DATA SECTION:

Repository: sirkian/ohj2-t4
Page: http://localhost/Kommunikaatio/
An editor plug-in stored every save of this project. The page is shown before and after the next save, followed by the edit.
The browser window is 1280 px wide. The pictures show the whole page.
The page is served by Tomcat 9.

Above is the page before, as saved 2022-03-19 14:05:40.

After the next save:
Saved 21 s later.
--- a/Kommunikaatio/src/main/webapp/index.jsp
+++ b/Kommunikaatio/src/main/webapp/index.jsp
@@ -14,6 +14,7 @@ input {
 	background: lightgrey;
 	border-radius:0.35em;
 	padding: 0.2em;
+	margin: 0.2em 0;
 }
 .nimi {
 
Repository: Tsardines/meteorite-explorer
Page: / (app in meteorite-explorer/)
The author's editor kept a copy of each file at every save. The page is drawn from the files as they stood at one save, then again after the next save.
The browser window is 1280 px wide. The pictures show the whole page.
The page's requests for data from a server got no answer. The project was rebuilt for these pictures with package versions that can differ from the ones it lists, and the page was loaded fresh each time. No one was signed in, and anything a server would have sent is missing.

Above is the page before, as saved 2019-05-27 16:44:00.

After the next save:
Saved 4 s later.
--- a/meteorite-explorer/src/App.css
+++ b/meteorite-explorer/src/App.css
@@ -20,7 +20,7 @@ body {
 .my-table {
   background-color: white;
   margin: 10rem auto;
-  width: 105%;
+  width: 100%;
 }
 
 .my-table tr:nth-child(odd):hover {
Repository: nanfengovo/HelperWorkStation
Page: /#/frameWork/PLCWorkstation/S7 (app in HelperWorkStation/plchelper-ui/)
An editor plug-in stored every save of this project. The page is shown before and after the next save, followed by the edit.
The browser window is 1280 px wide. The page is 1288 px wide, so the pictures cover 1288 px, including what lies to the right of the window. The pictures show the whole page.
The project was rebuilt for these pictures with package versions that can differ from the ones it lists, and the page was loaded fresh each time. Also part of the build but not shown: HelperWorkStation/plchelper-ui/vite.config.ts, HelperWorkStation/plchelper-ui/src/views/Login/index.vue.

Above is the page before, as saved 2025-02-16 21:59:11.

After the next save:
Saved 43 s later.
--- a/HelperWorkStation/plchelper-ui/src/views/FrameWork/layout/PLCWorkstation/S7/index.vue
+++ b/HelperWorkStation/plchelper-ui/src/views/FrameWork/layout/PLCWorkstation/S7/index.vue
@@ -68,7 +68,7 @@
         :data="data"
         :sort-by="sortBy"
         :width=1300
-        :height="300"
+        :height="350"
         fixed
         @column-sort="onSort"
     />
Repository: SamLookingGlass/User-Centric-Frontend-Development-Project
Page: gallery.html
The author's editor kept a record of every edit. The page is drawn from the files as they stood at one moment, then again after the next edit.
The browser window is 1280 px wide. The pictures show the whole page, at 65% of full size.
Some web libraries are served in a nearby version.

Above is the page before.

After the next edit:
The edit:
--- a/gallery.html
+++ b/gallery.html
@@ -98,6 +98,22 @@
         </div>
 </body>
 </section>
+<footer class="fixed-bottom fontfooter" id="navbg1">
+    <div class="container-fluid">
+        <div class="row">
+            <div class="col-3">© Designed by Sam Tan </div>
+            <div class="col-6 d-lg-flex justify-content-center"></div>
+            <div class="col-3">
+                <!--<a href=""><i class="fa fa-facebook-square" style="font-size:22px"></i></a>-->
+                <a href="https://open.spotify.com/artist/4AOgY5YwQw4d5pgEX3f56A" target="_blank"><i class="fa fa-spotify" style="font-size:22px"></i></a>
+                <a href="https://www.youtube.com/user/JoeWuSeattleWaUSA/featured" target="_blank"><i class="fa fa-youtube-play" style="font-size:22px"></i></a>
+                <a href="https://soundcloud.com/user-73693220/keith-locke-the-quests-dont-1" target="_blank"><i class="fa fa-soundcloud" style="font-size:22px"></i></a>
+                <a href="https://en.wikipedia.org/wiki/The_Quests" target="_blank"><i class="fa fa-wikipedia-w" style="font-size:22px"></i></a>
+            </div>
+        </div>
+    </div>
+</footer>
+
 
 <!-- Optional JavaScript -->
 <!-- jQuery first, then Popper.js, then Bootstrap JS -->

WHAT IS EXPECTED: Write out each line of the data that holds the string "Kommunikaatio".

ANSWER AREA:
Page: http://localhost/Kommunikaatio/
--- a/Kommunikaatio/src/main/webapp/index.jsp
+++ b/Kommunikaatio/src/main/webapp/index.jsp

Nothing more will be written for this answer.